Russia’s move comes after Turkey’s president voiced “sadness” over the incident, saying he wished it hadn’t happened.
Turkish President Recep Tayyip Erdogan has said he is “sorry” for the downing of a Russian military jet near the country’s border with Syria last year, and that there was no deliberate intention in carrying out the attack, a Kremlin spokesman said.
Dmitry Peskov told reporters on Monday that Russian President Vladimir Putin received a message from Erdogan expressing his “sympathy and deep condolences” to the family of the killed pilot, and “asked to be forgiven”.
Erdogan also reportedly promised that he would do “everything possible” to restore relations with Russia.
The Kremlin then released a statement citing Erdogan as saying Ankara “never had the desire and the intention” to down the Russian jet.

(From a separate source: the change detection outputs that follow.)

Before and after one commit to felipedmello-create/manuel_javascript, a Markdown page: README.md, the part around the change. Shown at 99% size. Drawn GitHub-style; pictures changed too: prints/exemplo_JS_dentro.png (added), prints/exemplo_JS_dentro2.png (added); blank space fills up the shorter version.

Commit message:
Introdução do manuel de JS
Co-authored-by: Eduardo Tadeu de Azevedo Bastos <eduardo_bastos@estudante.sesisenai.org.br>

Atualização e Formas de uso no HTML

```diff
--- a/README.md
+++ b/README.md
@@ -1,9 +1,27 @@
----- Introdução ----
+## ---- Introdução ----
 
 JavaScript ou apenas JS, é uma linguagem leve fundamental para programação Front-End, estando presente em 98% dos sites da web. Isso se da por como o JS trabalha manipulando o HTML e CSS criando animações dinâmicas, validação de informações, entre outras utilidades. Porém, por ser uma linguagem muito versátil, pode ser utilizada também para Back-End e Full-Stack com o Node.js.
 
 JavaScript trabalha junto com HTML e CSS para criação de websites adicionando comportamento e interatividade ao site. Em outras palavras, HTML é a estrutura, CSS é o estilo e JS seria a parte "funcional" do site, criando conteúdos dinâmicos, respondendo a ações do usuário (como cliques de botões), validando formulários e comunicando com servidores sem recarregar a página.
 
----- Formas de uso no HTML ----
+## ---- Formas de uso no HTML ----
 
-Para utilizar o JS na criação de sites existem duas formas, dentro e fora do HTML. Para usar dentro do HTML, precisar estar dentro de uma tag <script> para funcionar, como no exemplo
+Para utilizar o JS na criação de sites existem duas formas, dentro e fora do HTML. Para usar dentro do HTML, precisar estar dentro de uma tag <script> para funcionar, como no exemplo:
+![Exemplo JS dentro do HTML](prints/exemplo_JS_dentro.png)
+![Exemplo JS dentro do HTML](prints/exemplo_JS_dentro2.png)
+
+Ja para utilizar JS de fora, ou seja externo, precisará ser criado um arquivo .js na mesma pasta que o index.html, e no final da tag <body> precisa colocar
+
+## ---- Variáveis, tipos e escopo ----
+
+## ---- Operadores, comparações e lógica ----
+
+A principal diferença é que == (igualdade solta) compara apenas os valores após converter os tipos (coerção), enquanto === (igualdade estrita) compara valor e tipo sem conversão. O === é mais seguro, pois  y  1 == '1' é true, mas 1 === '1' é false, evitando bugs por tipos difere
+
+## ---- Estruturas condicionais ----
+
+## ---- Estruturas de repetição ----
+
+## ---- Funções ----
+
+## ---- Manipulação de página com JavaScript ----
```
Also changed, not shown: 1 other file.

Ibrahim Kalin, Erdogan’s spokesperson, confirmed that the Turkish leader sent the letter saying he was “sorry” for the incident and offering condolences to the family of the pilot.
“I want to express once again that I share the grief of the Russian pilot’s family and send my condolences. Sorry about this,” Erdogan stated in the letter, according to Kalin.
Turkey had not previously apologised for the November 2015 incident, which killed one Russian pilot and triggered a diplomatic row between Ankara and Moscow.
Al Jazeera’s Rory Challands, reporting from Moscow, said it was clear that there were “geopolitical calculations” involved in Erdogan’s decision.
Challands said it was likely that Erdogan thought “that the benefits of normalising relations with Russia, outweighs the humiliation of saying sorry”.
Russia has been carrying out operations against rebels in Syria in support of its ally President Bashar al-Assad.
Turkey had insisted that the Sukhoi SU-24 jet was shot down for alleged airspace violation. Reports said that the plane then crashed in Syrian territory near Latakia.
The Russians responded to the incident by halting package tours to Turkey and banning most agricultural imports from Turkey.
On Monday, the Russian television RT reported that Turkey has also reopened a probe into the suspected “killer” of the Russian pilot.
In Turkey, Prime Minister Binali Yildirim said on national television on Monday that the government will soon announce that progress has been achieved in its rapprochement with Russia.
“There are excellent results, we will share information about them in the near future,” Yildirim said.